Frailty assessment based on wavelet analysis during quiet standing balance test

J Biomech. 2011 Aug 11;44(12):2213-20. doi: 10.1016/j.jbiomech.2011.06.007. Epub 2011 Jun 30.


Background: A standard phenotype of frailty was independently associated with an increased risk of adverse outcomes including comorbidity, disability and with increased risks of subsequent falls and fractures. Postural control deficit measurement during quiet standing has been often used to assess balance and fall risk in elderly frail population. Real time human motion tracking is an accurate, inexpensive and portable system to obtain kinematic and kinetic measurements. The aim of this study was to examine orientation and acceleration signals from a tri-axial inertial magnetic sensor during quiet standing balance tests using the wavelet transform in a frail, a prefail and a healthy population.

Methods: Fourteen subjects from a frail population (79±4 years), eighteen subjects from a prefrail population (80±3 years) and twenty four subjects from a healthy population (40±3 years) volunteered to participate in this study. All signals were analyzed using time-frequency information based on wavelet decomposition and principal component analysis.
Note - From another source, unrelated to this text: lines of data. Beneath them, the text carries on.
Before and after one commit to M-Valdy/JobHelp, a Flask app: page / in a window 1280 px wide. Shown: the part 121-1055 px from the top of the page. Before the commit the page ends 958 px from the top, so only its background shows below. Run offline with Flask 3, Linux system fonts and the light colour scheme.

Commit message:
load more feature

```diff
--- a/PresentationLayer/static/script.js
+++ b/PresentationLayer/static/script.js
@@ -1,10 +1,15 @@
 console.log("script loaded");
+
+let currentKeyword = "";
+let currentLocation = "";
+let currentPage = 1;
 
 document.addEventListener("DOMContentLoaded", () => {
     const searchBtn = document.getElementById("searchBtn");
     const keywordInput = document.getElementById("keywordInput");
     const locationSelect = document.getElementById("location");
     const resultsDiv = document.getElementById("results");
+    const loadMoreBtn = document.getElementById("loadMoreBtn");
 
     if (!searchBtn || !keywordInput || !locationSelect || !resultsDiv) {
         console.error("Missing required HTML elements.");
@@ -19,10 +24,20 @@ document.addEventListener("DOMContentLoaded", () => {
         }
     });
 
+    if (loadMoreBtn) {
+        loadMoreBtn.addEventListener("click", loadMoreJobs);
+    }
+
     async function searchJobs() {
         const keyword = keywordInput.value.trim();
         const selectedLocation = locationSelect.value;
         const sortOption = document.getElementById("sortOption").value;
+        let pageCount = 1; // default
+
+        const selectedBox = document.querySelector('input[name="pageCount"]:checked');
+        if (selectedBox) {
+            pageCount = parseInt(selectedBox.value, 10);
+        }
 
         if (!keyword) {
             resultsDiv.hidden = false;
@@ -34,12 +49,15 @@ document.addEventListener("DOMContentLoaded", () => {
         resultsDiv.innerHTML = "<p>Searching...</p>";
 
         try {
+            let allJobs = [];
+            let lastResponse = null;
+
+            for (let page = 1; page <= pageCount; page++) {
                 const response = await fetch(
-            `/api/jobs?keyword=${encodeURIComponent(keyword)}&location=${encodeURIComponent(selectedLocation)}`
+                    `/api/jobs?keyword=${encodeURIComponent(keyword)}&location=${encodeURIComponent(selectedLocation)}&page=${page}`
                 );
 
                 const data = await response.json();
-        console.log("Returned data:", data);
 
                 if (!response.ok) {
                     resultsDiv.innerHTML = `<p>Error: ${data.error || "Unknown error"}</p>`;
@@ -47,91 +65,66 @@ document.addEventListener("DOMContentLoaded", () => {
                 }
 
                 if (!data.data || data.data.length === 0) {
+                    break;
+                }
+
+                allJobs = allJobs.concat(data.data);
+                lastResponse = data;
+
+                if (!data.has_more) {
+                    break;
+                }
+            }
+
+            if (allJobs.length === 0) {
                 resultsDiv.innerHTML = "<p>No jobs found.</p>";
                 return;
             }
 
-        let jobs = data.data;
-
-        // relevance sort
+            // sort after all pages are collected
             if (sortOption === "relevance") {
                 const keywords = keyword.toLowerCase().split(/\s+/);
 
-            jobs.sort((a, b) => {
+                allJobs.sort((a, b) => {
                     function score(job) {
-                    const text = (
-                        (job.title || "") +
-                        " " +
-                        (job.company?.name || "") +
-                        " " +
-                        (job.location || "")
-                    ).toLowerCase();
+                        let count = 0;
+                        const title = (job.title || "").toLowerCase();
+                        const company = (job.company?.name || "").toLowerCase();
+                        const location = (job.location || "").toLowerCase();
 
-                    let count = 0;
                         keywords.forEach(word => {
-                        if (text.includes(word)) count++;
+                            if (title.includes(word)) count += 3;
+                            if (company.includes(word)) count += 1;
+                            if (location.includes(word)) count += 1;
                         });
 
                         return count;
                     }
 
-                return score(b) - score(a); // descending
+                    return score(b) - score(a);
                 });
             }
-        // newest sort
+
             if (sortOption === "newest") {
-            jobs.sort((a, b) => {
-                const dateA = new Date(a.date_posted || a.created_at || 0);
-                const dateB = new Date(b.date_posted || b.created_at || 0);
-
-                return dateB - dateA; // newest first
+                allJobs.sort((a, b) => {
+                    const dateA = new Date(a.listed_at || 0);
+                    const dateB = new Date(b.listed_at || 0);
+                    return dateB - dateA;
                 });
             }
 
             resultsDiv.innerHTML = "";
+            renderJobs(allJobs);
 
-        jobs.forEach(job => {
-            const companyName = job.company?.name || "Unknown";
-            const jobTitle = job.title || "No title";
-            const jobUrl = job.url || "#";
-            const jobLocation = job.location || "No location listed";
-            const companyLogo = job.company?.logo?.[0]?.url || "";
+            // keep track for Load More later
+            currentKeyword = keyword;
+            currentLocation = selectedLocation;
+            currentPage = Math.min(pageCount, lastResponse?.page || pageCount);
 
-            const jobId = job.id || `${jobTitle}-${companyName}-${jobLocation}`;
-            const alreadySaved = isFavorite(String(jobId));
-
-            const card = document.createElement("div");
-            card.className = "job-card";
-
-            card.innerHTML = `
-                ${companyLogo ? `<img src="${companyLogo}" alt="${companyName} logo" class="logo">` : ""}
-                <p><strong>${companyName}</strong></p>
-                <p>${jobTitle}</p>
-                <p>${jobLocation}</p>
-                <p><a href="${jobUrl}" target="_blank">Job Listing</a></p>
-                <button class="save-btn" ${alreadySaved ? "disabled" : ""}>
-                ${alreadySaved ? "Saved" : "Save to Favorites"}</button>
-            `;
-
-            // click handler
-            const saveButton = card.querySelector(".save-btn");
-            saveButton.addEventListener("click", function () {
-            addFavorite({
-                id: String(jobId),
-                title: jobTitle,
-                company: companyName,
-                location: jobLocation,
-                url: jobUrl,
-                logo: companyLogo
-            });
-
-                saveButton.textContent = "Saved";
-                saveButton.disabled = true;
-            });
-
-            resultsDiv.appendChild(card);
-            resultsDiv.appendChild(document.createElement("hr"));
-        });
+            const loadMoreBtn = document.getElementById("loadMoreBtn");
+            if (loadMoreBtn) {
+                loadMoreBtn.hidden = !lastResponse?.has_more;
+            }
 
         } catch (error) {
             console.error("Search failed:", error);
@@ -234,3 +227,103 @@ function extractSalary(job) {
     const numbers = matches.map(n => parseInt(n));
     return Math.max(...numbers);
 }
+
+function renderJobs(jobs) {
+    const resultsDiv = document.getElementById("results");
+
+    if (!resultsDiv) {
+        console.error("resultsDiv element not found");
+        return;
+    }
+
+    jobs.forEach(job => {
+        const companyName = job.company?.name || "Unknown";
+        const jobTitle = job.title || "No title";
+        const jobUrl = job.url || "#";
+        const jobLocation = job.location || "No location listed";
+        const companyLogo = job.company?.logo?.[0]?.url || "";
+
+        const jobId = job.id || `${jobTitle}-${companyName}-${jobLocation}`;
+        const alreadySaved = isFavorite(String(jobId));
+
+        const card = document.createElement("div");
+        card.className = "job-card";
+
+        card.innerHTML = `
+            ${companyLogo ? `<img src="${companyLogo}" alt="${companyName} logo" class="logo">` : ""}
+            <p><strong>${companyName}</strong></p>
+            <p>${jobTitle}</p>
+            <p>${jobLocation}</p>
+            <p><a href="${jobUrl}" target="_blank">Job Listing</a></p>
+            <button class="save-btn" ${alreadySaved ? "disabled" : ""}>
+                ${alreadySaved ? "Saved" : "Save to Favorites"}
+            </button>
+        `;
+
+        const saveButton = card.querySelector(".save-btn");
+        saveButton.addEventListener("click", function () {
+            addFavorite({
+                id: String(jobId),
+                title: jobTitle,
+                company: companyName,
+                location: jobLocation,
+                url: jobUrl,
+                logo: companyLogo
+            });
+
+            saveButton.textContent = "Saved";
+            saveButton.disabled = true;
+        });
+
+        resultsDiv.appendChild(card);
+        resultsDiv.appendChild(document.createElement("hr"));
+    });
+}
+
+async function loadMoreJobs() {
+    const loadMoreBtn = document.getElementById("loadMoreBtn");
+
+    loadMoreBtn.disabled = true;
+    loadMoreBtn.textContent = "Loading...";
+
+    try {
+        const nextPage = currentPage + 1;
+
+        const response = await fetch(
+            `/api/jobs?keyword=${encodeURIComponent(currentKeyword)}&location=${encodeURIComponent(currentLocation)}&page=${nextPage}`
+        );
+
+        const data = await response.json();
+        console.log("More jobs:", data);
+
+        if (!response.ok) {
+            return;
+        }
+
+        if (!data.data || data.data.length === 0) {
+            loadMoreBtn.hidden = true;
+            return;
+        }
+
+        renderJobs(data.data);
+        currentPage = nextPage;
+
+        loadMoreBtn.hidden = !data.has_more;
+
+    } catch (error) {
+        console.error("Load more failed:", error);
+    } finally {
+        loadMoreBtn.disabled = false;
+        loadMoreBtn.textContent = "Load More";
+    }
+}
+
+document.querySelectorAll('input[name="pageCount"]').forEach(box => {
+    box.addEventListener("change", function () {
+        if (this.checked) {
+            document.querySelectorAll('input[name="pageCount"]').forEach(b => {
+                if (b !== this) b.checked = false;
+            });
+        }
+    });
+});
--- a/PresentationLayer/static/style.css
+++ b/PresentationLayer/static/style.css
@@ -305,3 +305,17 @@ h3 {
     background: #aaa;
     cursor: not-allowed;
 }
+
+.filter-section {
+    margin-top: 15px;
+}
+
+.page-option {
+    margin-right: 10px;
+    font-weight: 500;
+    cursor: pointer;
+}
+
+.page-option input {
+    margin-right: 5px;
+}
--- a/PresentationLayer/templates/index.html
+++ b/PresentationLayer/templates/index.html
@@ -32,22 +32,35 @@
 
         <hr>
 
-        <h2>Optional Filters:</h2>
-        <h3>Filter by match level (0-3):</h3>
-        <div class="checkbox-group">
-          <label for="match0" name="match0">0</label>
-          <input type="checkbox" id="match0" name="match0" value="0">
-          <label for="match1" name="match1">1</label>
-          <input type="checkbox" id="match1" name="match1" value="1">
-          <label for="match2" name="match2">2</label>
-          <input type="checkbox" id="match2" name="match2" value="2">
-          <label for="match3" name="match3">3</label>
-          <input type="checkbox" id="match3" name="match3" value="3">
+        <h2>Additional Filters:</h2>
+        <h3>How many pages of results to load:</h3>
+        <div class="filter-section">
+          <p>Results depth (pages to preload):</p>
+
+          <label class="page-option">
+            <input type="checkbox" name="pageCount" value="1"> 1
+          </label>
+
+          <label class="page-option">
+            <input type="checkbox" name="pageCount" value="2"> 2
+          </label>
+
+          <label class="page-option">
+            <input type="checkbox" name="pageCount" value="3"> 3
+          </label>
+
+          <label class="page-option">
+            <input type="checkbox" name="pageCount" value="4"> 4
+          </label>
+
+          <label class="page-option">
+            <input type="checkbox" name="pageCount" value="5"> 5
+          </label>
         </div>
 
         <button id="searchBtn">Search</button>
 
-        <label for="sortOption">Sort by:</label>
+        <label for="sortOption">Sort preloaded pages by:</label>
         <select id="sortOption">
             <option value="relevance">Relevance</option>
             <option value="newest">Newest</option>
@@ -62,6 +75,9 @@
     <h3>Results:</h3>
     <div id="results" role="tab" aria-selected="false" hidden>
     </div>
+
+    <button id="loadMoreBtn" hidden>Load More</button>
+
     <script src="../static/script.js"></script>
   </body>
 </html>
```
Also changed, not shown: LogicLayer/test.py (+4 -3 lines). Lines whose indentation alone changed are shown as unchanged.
Findings: The absolute sum of the coefficients of the wavelet details corresponding to the high frequencies component of orientation and acceleration signals were associated with frail syndrome.

Interpretation: These parameters could be of great interest in clinical settings and improved rehabilitation therapies and in methods for identifying elderly population with frail syndrome.

Publication types

  • Research Support, Non-U.S. Gov't

MeSH terms

  • Acceleration
  • Accidental Falls / prevention & control
  • Adult
  • Aged
  • Aged, 80 and over
  • Body Height
  • Body Mass Index
  • Comorbidity
  • Female
  • Fourier Analysis
  • Frail Elderly
  • Humans
  • Male
  • Motion
  • Phenotype
  • Postural Balance*
  • Principal Component Analysis
  • Reproducibility of Results